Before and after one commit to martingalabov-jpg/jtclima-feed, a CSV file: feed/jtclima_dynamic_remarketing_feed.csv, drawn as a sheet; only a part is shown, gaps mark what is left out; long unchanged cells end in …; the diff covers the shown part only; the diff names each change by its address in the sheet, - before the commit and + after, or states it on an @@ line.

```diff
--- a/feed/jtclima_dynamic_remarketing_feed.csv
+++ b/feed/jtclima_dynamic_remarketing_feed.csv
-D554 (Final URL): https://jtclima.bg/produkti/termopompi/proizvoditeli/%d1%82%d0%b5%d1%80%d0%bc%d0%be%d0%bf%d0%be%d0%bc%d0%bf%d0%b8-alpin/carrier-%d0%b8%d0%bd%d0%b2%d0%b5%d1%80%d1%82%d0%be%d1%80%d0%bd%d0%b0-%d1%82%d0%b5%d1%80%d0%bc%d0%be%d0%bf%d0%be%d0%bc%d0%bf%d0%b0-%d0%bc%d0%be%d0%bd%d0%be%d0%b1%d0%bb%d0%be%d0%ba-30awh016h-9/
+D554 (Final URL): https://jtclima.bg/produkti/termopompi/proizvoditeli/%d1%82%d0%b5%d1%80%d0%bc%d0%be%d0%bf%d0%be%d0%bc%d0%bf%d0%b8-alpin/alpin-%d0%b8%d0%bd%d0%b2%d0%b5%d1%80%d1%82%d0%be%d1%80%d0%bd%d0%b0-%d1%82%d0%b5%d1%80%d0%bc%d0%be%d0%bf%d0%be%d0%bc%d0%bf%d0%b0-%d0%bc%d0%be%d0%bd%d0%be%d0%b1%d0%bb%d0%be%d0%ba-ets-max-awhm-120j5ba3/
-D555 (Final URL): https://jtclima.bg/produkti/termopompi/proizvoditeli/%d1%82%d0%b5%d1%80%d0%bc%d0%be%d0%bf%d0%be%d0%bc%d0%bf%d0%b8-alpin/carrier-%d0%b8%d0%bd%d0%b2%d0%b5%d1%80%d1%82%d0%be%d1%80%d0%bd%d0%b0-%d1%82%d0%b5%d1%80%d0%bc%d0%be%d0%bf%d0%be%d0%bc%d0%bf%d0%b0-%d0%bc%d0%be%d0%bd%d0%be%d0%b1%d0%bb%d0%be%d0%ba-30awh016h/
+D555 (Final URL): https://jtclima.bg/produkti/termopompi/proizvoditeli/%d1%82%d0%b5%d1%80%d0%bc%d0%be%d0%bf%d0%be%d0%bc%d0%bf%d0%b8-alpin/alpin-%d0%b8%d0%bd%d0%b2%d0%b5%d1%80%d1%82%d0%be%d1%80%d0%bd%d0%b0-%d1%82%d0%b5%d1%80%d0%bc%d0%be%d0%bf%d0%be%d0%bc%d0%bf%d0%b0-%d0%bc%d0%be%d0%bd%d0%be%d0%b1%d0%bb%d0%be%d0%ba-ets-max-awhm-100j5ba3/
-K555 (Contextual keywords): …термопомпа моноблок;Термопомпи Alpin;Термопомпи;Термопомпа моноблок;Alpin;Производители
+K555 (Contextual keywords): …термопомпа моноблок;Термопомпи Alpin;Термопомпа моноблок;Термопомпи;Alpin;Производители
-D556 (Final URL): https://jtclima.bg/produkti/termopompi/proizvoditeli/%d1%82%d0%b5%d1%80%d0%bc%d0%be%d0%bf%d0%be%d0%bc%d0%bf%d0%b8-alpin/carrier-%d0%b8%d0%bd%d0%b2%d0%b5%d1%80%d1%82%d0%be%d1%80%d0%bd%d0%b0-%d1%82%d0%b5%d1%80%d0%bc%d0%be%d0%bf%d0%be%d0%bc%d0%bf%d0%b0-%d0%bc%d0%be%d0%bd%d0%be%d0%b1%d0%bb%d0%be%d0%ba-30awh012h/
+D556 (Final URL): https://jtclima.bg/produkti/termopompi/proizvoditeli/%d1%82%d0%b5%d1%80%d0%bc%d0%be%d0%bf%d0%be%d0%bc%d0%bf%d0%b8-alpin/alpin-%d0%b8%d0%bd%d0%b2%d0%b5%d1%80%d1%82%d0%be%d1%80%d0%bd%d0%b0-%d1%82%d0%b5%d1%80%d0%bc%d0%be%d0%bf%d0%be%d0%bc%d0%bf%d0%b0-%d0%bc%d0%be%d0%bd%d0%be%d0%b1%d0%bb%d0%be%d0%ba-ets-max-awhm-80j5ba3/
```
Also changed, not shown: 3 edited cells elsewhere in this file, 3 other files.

▶ _Exercise aim_
All of the data above should be set down again exactly.

▶ _Exercise output_
Before and after one commit to martingalabov-jpg/jtclima-feed, a CSV file: feed/jtclima_dynamic_remarketing_feed.csv, drawn as a sheet; only a part is shown, gaps mark what is left out; long unchanged cells end in …; the diff covers the shown part only; the diff names each change by its address in the sheet, - before the commit and + after, or states it on an @@ line.

```diff
--- a/feed/jtclima_dynamic_remarketing_feed.csv
+++ b/feed/jtclima_dynamic_remarketing_feed.csv
-D554 (Final URL): https://jtclima.bg/produkti/termopompi/proizvoditeli/%d1%82%d0%b5%d1%80%d0%bc%d0%be%d0%bf%d0%be%d0%bc%d0%bf%d0%b8-alpin/carrier-%d0%b8%d0%bd%d0%b2%d0%b5%d1%80%d1%82%d0%be%d1%80%d0%bd%d0%b0-%d1%82%d0%b5%d1%80%d0%bc%d0%be%d0%bf%d0%be%d0%bc%d0%bf%d0%b0-%d0%bc%d0%be%d0%bd%d0%be%d0%b1%d0%bb%d0%be%d0%ba-30awh016h-9/
+D554 (Final URL): https://jtclima.bg/produkti/termopompi/proizvoditeli/%d1%82%d0%b5%d1%80%d0%bc%d0%be%d0%bf%d0%be%d0%bc%d0%bf%d0%b8-alpin/alpin-%d0%b8%d0%bd%d0%b2%d0%b5%d1%80%d1%82%d0%be%d1%80%d0%bd%d0%b0-%d1%82%d0%b5%d1%80%d0%bc%d0%be%d0%bf%d0%be%d0%bc%d0%bf%d0%b0-%d0%bc%d0%be%d0%bd%d0%be%d0%b1%d0%bb%d0%be%d0%ba-ets-max-awhm-120j5ba3/
-D555 (Final URL): https://jtclima.bg/produkti/termopompi/proizvoditeli/%d1%82%d0%b5%d1%80%d0%bc%d0%be%d0%bf%d0%be%d0%bc%d0%bf%d0%b8-alpin/carrier-%d0%b8%d0%bd%d0%b2%d0%b5%d1%80%d1%82%d0%be%d1%80%d0%bd%d0%b0-%d1%82%d0%b5%d1%80%d0%bc%d0%be%d0%bf%d0%be%d0%bc%d0%bf%d0%b0-%d0%bc%d0%be%d0%bd%d0%be%d0%b1%d0%bb%d0%be%d0%ba-30awh016h/
+D555 (Final URL): https://jtclima.bg/produkti/termopompi/proizvoditeli/%d1%82%d0%b5%d1%80%d0%bc%d0%be%d0%bf%d0%be%d0%bc%d0%bf%d0%b8-alpin/alpin-%d0%b8%d0%bd%d0%b2%d0%b5%d1%80%d1%82%d0%be%d1%80%d0%bd%d0%b0-%d1%82%d0%b5%d1%80%d0%bc%d0%be%d0%bf%d0%be%d0%bc%d0%bf%d0%b0-%d0%bc%d0%be%d0%bd%d0%be%d0%b1%d0%bb%d0%be%d0%ba-ets-max-awhm-100j5ba3/
-K555 (Contextual keywords): …термопомпа моноблок;Термопомпи Alpin;Термопомпи;Термопомпа моноблок;Alpin;Производители
+K555 (Contextual keywords): …термопомпа моноблок;Термопомпи Alpin;Термопомпа моноблок;Термопомпи;Alpin;Производители
-D556 (Final URL): https://jtclima.bg/produkti/termopompi/proizvoditeli/%d1%82%d0%b5%d1%80%d0%bc%d0%be%d0%bf%d0%be%d0%bc%d0%bf%d0%b8-alpin/carrier-%d0%b8%d0%bd%d0%b2%d0%b5%d1%80%d1%82%d0%be%d1%80%d0%bd%d0%b0-%d1%82%d0%b5%d1%80%d0%bc%d0%be%d0%bf%d0%be%d0%bc%d0%bf%d0%b0-%d0%bc%d0%be%d0%bd%d0%be%d0%b1%d0%bb%d0%be%d0%ba-30awh012h/
+D556 (Final URL): https://jtclima.bg/produkti/termopompi/proizvoditeli/%d1%82%d0%b5%d1%80%d0%bc%d0%be%d0%bf%d0%be%d0%bc%d0%bf%d0%b8-alpin/alpin-%d0%b8%d0%bd%d0%b2%d0%b5%d1%80%d1%82%d0%be%d1%80%d0%bd%d0%b0-%d1%82%d0%b5%d1%80%d0%bc%d0%be%d0%bf%d0%be%d0%bc%d0%bf%d0%b0-%d0%bc%d0%be%d0%bd%d0%be%d0%b1%d0%bb%d0%be%d0%ba-ets-max-awhm-80j5ba3/
```
Also changed, not shown: 3 edited cells elsewhere in this file, 3 other files.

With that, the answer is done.